**EXERCISE**
Provide nothing except how many lines of the data contain the word "styles".

(Beginning of DATASET RECORDS)

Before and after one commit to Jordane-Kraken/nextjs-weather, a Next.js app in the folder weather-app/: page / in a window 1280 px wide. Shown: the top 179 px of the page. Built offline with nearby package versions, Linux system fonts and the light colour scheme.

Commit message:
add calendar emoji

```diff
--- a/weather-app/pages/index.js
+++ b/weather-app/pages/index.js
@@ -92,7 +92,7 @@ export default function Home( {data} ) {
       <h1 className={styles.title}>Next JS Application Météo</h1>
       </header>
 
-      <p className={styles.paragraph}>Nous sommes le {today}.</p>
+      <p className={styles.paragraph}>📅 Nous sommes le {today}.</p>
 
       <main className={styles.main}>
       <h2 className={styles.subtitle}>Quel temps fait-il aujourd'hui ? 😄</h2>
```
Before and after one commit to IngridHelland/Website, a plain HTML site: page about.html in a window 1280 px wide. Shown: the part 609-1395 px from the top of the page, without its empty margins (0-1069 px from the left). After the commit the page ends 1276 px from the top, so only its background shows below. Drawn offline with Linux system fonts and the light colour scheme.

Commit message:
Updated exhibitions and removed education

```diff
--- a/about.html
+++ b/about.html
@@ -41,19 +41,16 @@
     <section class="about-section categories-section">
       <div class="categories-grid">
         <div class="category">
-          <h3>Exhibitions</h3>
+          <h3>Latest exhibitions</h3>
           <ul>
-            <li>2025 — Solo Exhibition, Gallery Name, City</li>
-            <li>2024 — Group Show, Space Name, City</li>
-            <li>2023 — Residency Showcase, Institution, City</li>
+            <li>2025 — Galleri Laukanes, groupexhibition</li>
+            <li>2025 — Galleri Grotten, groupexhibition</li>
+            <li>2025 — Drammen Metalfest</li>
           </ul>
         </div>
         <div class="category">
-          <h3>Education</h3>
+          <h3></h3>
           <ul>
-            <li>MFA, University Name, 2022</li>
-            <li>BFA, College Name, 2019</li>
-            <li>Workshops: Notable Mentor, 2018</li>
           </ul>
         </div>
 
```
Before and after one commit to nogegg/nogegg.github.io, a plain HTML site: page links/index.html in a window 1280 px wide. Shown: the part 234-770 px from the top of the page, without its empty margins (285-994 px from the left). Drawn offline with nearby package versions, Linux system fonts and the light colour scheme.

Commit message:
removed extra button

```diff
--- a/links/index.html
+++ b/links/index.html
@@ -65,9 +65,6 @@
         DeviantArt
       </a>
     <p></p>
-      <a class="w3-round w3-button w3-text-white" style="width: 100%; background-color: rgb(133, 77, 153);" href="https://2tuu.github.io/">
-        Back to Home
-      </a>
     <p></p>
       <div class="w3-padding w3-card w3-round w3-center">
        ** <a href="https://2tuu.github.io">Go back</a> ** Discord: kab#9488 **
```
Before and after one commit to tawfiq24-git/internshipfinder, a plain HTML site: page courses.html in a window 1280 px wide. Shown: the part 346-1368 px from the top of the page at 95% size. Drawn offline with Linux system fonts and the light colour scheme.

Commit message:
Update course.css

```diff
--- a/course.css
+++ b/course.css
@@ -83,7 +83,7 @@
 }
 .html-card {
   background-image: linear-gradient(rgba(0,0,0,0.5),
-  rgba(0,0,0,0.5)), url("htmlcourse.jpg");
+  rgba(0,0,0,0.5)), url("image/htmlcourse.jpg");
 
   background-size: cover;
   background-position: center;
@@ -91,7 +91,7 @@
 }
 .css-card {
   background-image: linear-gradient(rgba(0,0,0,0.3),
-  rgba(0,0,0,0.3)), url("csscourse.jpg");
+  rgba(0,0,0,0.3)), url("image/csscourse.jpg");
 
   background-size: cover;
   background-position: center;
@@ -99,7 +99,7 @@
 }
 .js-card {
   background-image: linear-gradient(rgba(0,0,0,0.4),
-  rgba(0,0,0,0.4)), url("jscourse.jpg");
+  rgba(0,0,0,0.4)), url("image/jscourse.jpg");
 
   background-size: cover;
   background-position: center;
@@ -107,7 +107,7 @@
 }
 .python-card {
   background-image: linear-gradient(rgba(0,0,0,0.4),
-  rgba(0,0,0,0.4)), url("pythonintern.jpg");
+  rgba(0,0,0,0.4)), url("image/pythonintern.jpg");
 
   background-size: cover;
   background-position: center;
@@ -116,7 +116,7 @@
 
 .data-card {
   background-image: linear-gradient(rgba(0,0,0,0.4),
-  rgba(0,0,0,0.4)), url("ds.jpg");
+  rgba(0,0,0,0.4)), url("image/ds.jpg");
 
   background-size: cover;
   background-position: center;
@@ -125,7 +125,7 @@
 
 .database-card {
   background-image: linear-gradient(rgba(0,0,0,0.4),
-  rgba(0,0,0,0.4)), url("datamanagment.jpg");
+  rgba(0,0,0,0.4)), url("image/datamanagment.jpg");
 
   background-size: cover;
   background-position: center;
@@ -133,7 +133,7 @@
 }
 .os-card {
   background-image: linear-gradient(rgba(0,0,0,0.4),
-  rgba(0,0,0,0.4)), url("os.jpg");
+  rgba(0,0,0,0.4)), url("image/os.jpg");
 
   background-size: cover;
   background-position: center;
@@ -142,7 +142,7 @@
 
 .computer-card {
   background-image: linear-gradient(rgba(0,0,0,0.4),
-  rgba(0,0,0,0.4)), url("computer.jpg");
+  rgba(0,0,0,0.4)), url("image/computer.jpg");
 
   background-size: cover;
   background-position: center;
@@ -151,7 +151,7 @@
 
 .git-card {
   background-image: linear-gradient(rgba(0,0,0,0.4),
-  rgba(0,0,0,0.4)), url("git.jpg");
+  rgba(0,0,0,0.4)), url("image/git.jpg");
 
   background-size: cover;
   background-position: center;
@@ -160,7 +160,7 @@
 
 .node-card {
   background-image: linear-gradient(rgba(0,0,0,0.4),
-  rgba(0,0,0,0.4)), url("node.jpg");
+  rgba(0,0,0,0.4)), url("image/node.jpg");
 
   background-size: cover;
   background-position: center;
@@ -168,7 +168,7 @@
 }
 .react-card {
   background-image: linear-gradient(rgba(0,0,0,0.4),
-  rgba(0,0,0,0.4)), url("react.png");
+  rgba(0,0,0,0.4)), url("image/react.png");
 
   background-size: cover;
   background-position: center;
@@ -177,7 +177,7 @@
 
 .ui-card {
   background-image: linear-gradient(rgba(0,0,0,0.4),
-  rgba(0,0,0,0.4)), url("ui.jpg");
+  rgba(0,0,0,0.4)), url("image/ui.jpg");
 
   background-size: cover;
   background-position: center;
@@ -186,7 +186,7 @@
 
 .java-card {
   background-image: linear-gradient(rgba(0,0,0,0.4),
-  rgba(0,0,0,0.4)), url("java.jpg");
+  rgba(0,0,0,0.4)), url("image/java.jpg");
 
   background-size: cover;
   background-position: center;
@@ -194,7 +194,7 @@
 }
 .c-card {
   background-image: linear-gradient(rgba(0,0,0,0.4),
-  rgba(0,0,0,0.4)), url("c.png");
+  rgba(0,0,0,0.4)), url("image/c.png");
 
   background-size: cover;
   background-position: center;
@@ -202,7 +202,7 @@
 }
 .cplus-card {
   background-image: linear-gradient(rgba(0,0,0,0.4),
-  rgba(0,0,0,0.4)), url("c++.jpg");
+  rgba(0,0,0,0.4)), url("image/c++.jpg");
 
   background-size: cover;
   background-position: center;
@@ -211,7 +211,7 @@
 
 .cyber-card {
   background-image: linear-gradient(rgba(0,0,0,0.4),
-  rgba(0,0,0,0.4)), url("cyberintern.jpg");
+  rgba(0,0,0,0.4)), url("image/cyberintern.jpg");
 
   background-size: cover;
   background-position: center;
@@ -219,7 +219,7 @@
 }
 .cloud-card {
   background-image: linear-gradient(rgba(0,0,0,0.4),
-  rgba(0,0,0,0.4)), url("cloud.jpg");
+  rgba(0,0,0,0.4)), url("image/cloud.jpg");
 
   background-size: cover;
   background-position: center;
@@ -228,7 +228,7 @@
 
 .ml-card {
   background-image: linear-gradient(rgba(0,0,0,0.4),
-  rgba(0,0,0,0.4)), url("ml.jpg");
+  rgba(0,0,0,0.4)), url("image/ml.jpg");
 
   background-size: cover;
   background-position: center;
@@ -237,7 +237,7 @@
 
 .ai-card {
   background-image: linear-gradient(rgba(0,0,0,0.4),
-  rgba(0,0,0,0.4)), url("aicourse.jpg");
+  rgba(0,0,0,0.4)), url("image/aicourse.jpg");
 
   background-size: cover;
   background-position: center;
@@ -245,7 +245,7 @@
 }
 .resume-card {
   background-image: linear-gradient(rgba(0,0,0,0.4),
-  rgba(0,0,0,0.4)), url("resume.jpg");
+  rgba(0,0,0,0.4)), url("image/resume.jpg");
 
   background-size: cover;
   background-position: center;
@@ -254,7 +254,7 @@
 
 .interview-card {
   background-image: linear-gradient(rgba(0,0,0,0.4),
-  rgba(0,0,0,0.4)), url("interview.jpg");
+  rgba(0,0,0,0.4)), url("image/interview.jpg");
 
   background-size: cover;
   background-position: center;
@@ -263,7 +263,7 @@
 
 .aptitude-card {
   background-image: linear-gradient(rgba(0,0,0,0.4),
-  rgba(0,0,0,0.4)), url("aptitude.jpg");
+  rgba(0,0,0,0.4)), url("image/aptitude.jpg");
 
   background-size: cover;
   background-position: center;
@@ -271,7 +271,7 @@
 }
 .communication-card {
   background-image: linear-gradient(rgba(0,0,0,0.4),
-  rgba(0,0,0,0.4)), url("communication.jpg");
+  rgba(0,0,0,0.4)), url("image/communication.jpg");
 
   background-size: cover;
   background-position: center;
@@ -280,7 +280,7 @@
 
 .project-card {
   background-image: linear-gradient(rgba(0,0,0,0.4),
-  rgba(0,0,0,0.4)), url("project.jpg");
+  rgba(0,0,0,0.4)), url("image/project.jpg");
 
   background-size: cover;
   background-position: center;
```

(End of DATASET RECORDS)

**ANSWER**
5